Bottom line: Canyon Bakehouse handled this recall very well. What happened should serve as a lesson for all manufacturers of gluten-free foods. Testing at risk raw ingredients for gluten before they enter the facility should be de rigueur. A dedicated gluten-free facility doesn’t matter if “dirty” ingredients are allowed inside.
My biggest concern at this point is with the supplier of the ingredient that contained enough gluten to cause a recall of the final product. If the supplier is representing product as gluten-free, they should be notifying all other manufacturers of gluten-free foods who purchased the impacted ingredient. IF the supplier sells this ingredient as a labeled gluten-free product to consumers, then the supplier should be issuing their own recall.

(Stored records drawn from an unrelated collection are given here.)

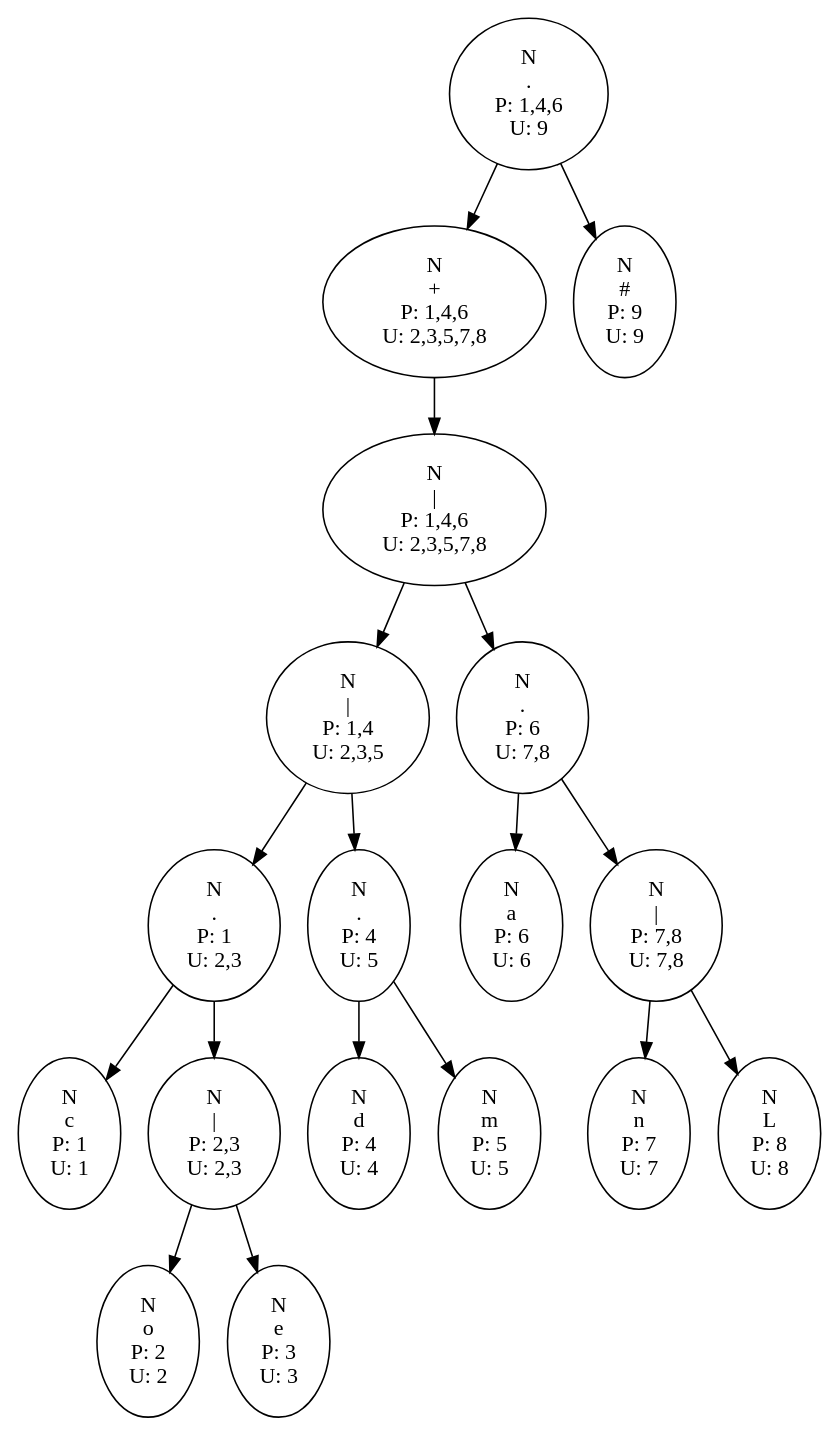
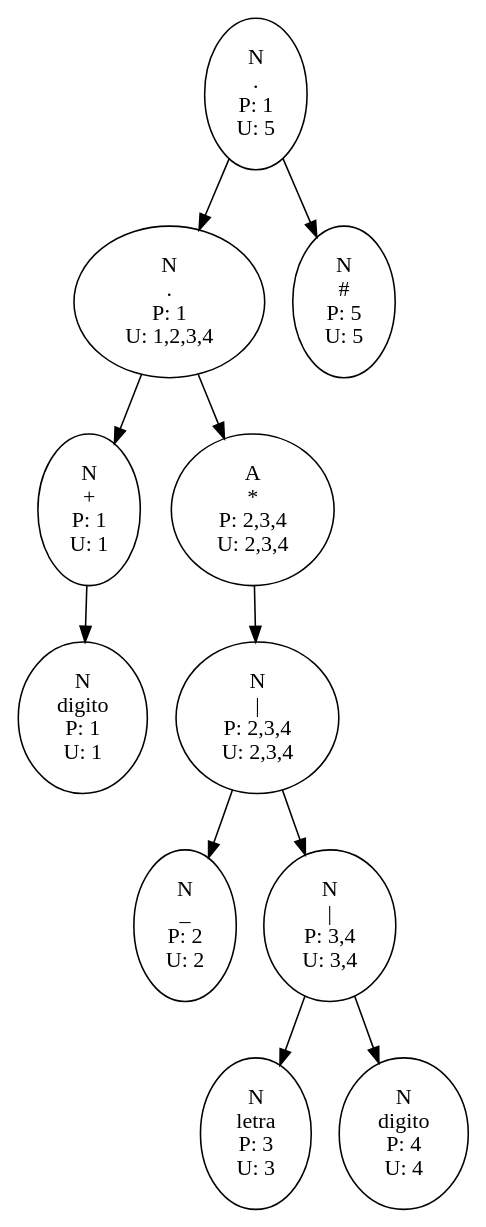
One commit to EstuardoSon/OCL1_202003894_P1 changed the diagram in Reportes_202003894/Arboles_202003894/RegEx3.dot. Above: the diagram before and after it, drawn with Graphviz. The commit also changed 41 other files, not shown here.

```diff
--- a/Reportes_202003894/Arboles_202003894/RegEx3.dot
+++ b/Reportes_202003894/Arboles_202003894/RegEx3.dot
@@ -1,91 +1,56 @@
 digraph G{
-N9->N8
-N8->N5
-N5->N3
-N3->N1
+N6->N2
+N2->N1
 N1->1
 1[label="N
-c
+digito
 P: 1
 U: 1"];
 N1[label="N
++
+P: 1
+U: 1"];
+N2[label="N
 .
 P: 1
-U: 2,3"];
-N1->N2
-N2->2
+U: 1,2,3,4"];
+N2->N5
+N5->N3
+N3->2
 2[label="N
-o
+_
 P: 2
 U: 2"];
-N2[label="N
+N3[label="N
 |
-P: 2,3
-U: 2,3"];
-N2->3
+P: 2,3,4
+U: 2,3,4"];
+N3->N4
+N4->3
 3[label="N
-e
+letra
 P: 3
 U: 3"];
-N3[label="N
+N4[label="N
 |
-P: 1,4
-U: 2,3,5"];
-N3->N4
+P: 3,4
+U: 3,4"];
 N4->4
 4[label="N
-d
+digito
 P: 4
 U: 4"];
-N4[label="N
+N5[label="A
+*
+P: 2,3,4
+U: 2,3,4"];
+N6[label="N
 .
-P: 4
+P: 1
 U: 5"];
-N4->5
+N6->5
 5[label="N
-m
+#
 P: 5
 U: 5"];
-N5[label="N
-|
-P: 1,4,6
-U: 2,3,5,7,8"];
-N5->N6
-N6->6
-6[label="N
-a
-P: 6
-U: 6"];
-N6[label="N
-.
-P: 6
-U: 7,8"];
-N6->N7
-N7->7
-7[label="N
-n
-P: 7
-U: 7"];
-N7[label="N
-|
-P: 7,8
-U: 7,8"];
-N7->8
-8[label="N
-L
-P: 8
-U: 8"];
-N8[label="N
-+
-P: 1,4,6
-U: 2,3,5,7,8"];
-N9[label="N
-.
-P: 1,4,6
-U: 9"];
-N9->9
-9[label="N
-#
-P: 9
-U: 9"];
 }
```
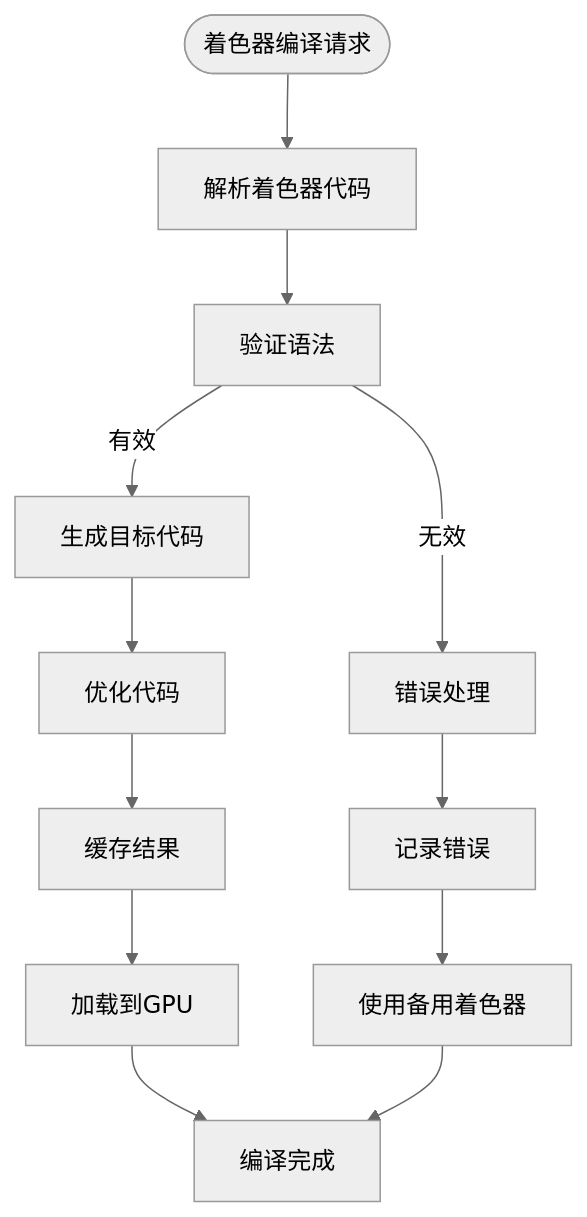
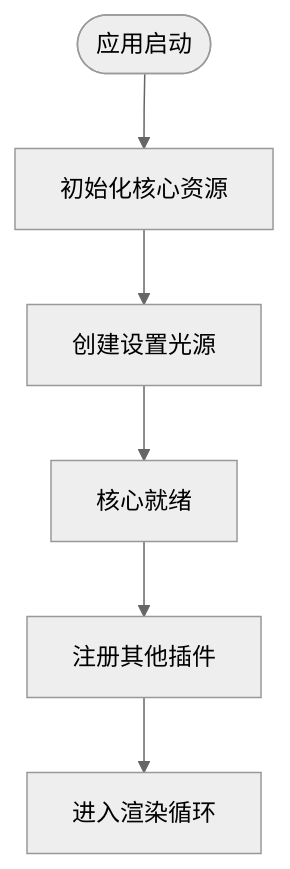
Before and after one commit to rzhangjing/cesium: the third of 4 diagrams in .qoder/repowiki/zh/content/项目概述/核心特性/3D渲染引擎/Bevy渲染适配器.md, drawn with Mermaid (neutral theme). The commit also changed other lines of this file and 57 other files, not shown here.

````diff
--- a/.qoder/repowiki/zh/content/项目概述/核心特性/3D渲染引擎/Bevy渲染适配器.md
+++ b/.qoder/repowiki/zh/content/项目概述/核心特性/3D渲染引擎/Bevy渲染适配器.md
@@ -379,14 +174,8 @@
 ```mermaid
 flowchart TD
-Start(["着色器编译请求"]) --> ParseCode["解析着色器代码"]
-ParseCode --> ValidateSyntax["验证语法"]
-ValidateSyntax --> |有效| GenerateCode["生成目标代码"]
-ValidateSyntax --> |无效| ErrorHandle["错误处理"]
-GenerateCode --> OptimizeCode["优化代码"]
-OptimizeCode --> CacheResult["缓存结果"]
-CacheResult --> LoadIntoGPU["加载到GPU"]
-LoadIntoGPU --> Ready["编译完成"]
-ErrorHandle --> LogError["记录错误"]
-LogError --> Fallback["使用备用着色器"]
-Fallback --> Ready
+Start(["应用启动"]) --> InitCore["初始化核心资源"]
+InitCore --> CreateLight["创建设置光源"]
+CreateLight --> Ready["核心就绪"]
+Ready --> RegisterPlugins["注册其他插件"]
+RegisterPlugins --> FrameLoop["进入渲染循环"]
 ```
````
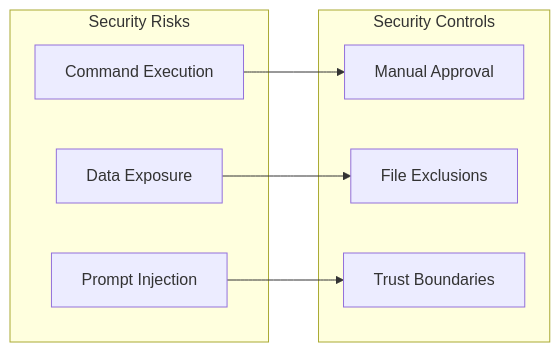
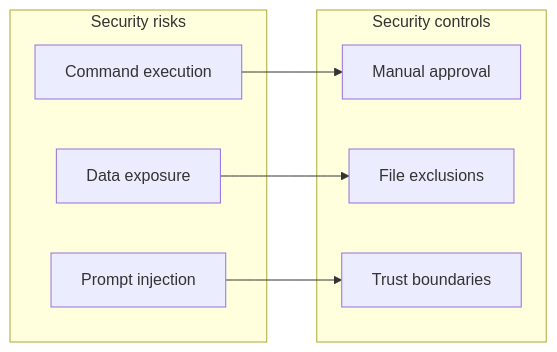
One commit to cursor-estonia/lab-materials changed the diagram in docs/4-agent-security-guide.md. Above: the diagram before and after it, drawn with Mermaid. The commit also changed other lines of this file and 4 other files, not shown here.

````diff
--- a/docs/4-agent-security-guide.md
+++ b/docs/4-agent-security-guide.md
@@ -23,18 +23,18 @@
 ```mermaid
 flowchart LR
-    subgraph RISKS["Security Risks"]
-        A[Command Execution]
-        B[Data Exposure]
-        C[Prompt Injection]
+    subgraph RISKS["Security risks"]
+        A[Command execution]
+        B[Data exposure]
+        C[Prompt injection]
     end
 
-    subgraph CONTROLS["Security Controls"]
-        D[Manual Approval]
-        E[File Exclusions]
-        F[Trust Boundaries]
+    subgraph CONTROLS["Security controls"]
+        D[Manual approval]
+        E[File exclusions]
+        F[Trust boundaries]
     end
 
     A --> D
     B --> E
     C --> F
 ```
````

Recall timeline: On December 3rd, 2020 Canyon Bakehouse announced a recall on their website and on social media that they were recalling two products with certain lot numbers and UPC codes–Mountain White Bread and Everything Bagels. Their initial post stated:
“Recently, internal testing of some finished baked goods revealed the possible presence of gluten outside of GFCO standards. Unfortunately, a small quantity of this product was inadvertently shipped to the marketplace.”
A follow-up announcement on December 4th provided additional detail:
“Our team immediately flagged the affected products and put them in a separate hold area so they could be properly disposed of. We traced the issue to an isolated ingredient supplier. Where we dropped the ball is that some of the affected product was inadvertently shipped from the hold area. That should not have happened. We’re investigating to find out how it did and put additional safeguards in place to ensure it doesn’t occur again. This all started as an isolated supplier issue, though, and we’re developing an even more robust supplier audit process to ensure our standards are met. We hope to implement that soon.”
Based on many years of dealing with manufacturers, misbranding, and recalls (and refusals to issue recalls), Canyon Bakehouse handled this recall very well. They announced the recall on their website and social media, they notified their certifying body, and they notified the FDA. In addition, they thoroughly explained what happened, owned their mistake, apologized for the error, and vowed to do better.
My biggest concern at this point is not with Canyon Bakehouse, but with the supplier of the ingredient that caused the recall.
Email correspondence with the manufacturer: I reached out to Canyon Bakehouse with the following questions:
1. Do you either test incoming “raw” ingredients, such as sorghum flour and cultured brown rice flour for gluten or do you request a certificate of analysis from suppliers that includes gluten testing?
2. Can you please provide additional information on the ingredient that was found to contain gluten?
3. Is the supplier of the problematic ingredient notifying other manufacturers about potential cross contact issues?
Canyon Bakehouse replied:
Adhering to GFCO guidelines, we carefully screen our suppliers and require them to provide a Certificate of Analysis that their ingredients contain less than 10ppm (parts per million) of gluten. In this case, we are working with the supplier to determine what happened on their end and are developing a more robust supplier audit process to ensure our standards are met and this does not happen again.
My response back:
My concern is whether the supplier of the problematic ingredient has reached out to other gluten-free manufacturers about potential issues with gluten cross contact. If the ingredient is a flour, it is likely that it contains heterogeneous cross contact that may or may not be detected during testing. Is it possible for you to let me know the ingredient?
Canyon Bakehouse replied:
Regarding your question, because the supplier’s continued cooperation in this process is both needed and appreciated, we would prefer not share further specifics regarding the ingredients.
I understand the position taken by Canyon Bakehouse. They are responsible for their products. BUT if the supplier is representing product as gluten-free, then the supplier should be notifying all other manufacturers of gluten-free foods who purchased the impacted ingredient. IF the supplier sells this ingredient as a labeled gluten-free product to consumers, then the supplier should be issuing their own recall.
What happened with Canyon Bakehouse should serve as a lesson for all manufacturers of gluten-free foods. Manufacturers should consider testing at risk raw ingredients for gluten before they enter the facility. A dedicated facility doesn’t matter if “dirty” ingredients are allowed in the door.
For more information on the recall see https://canyonglutenfree.com/stories/mountain-white-everything-bagels-recall/